Our special issue paper in International Journal of Computer Assisted Radiology and Surgery (IJCARS), entitled “Robust and Semantic Needle Detection in 3D Ultrasound using Orthogonal-Plane Convolutional Neural Networks” has won the MICCAI IJCARS 2017 Best Paper Award. This paper () explores the application of deep learning for accurate detection and localization of short needles that are just been inserted into the tissue, using lower-frequency range X6-1 phased-array transducers.


During needle interventions, successful automated detection of the needle immediately after insertion is necessary to allow the physician to identify and correct any misalignment of the needle and the target at early stages, which reduces needle passes and improves health outcomes.

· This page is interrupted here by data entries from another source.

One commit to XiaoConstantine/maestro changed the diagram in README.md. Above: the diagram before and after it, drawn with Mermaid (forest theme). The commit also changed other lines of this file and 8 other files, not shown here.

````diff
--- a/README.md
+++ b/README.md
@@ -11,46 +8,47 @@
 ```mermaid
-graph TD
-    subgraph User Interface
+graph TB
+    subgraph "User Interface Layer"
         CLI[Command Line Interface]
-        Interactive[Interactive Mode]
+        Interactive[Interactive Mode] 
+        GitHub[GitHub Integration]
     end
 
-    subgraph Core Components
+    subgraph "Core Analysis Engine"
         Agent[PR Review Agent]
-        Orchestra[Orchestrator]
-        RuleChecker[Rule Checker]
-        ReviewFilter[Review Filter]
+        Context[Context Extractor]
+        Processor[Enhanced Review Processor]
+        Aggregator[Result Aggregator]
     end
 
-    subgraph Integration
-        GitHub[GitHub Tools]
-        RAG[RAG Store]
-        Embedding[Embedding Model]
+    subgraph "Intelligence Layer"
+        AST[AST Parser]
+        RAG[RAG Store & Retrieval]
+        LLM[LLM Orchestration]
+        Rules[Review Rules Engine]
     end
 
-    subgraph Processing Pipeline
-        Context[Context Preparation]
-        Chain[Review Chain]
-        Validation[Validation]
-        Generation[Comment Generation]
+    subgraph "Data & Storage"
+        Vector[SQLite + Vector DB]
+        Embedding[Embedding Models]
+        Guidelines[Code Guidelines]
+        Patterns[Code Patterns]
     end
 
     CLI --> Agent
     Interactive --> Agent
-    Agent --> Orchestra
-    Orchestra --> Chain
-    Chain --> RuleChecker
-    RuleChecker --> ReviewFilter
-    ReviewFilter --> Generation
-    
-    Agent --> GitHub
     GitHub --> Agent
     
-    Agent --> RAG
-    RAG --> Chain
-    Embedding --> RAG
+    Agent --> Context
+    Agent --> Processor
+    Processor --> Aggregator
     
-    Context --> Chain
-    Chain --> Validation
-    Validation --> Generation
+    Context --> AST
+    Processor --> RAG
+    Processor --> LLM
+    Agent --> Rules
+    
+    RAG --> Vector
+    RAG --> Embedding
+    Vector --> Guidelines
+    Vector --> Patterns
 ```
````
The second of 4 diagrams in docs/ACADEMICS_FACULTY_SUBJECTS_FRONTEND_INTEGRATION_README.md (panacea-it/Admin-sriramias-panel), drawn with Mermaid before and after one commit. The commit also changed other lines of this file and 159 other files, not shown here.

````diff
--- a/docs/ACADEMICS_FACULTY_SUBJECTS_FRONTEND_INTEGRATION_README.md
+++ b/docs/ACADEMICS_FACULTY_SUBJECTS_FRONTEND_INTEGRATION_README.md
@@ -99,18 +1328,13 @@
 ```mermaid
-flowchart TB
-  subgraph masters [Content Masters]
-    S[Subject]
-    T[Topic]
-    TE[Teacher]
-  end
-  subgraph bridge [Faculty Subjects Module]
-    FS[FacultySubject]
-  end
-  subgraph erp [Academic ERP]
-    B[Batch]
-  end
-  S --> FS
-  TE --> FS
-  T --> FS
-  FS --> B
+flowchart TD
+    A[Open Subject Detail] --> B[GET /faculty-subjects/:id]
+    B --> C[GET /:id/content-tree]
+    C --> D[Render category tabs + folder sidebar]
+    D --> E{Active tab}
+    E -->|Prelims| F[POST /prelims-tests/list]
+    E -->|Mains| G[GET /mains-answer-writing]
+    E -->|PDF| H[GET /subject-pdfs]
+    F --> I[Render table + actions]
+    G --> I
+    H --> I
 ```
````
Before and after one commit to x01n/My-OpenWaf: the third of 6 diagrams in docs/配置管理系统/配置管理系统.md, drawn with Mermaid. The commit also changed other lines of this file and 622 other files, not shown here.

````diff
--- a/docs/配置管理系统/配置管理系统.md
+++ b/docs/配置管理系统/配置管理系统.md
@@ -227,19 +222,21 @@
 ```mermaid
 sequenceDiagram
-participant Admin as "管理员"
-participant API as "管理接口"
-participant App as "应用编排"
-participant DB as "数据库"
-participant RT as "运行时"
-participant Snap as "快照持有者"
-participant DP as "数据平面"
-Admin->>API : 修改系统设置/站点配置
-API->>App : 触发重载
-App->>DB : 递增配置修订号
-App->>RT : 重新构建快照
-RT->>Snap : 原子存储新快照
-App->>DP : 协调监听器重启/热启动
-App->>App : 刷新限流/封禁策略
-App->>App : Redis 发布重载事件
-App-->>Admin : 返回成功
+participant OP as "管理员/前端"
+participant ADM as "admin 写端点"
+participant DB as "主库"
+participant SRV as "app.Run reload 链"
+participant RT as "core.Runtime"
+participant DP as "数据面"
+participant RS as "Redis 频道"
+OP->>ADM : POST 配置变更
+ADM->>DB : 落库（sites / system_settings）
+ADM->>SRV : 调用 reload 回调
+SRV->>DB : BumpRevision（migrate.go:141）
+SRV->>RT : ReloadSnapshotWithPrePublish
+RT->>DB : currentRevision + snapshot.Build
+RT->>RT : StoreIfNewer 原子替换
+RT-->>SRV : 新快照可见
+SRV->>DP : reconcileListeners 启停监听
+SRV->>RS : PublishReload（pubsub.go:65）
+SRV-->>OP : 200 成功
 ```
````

We present a novel approach to localize partially-inserted needles in 3D ultrasound volume with high precision using convolutional neural networks. We propose two methods based on patch classification and semantic segmentation of the needle from orthogonal 2D cross-sections extracted from the volume. For patch classification, each voxel is classified from locally-extracted raw data of three orthogonal planes centered on it. We propose a bootstrap re-sampling approach to enhance the training in our highly imbalanced data. For semantic segmentation, parts of a needle are detected in cross-sections perpendicular to the lateral and elevational axes. We propose to exploit the structural information in the data with a novel thick-slice processing approach for efficient modeling of the context.
Our introduced methods successfully detect 17G and 22G needles with a single trained network, showing a robust generalized approach. Extensive ex-vivo evaluations on datasets of chicken breast and porcine leg show 80% and 84% F1-scores, respectively. Furthermore, very short needles are detected with tip localization errors of less than 0.7 mm for lengths of only 5 mm and 10 mm at 0.2 mm and 0.36 mm voxel sizes, respectively.
Our method is able to accurately detect even very short needles, ensuring that the needle and its tip are maximally visible in the visualized plane during the entire intervention, thereby eliminating the need for advanced bi-manual coordination of the needle and transducer.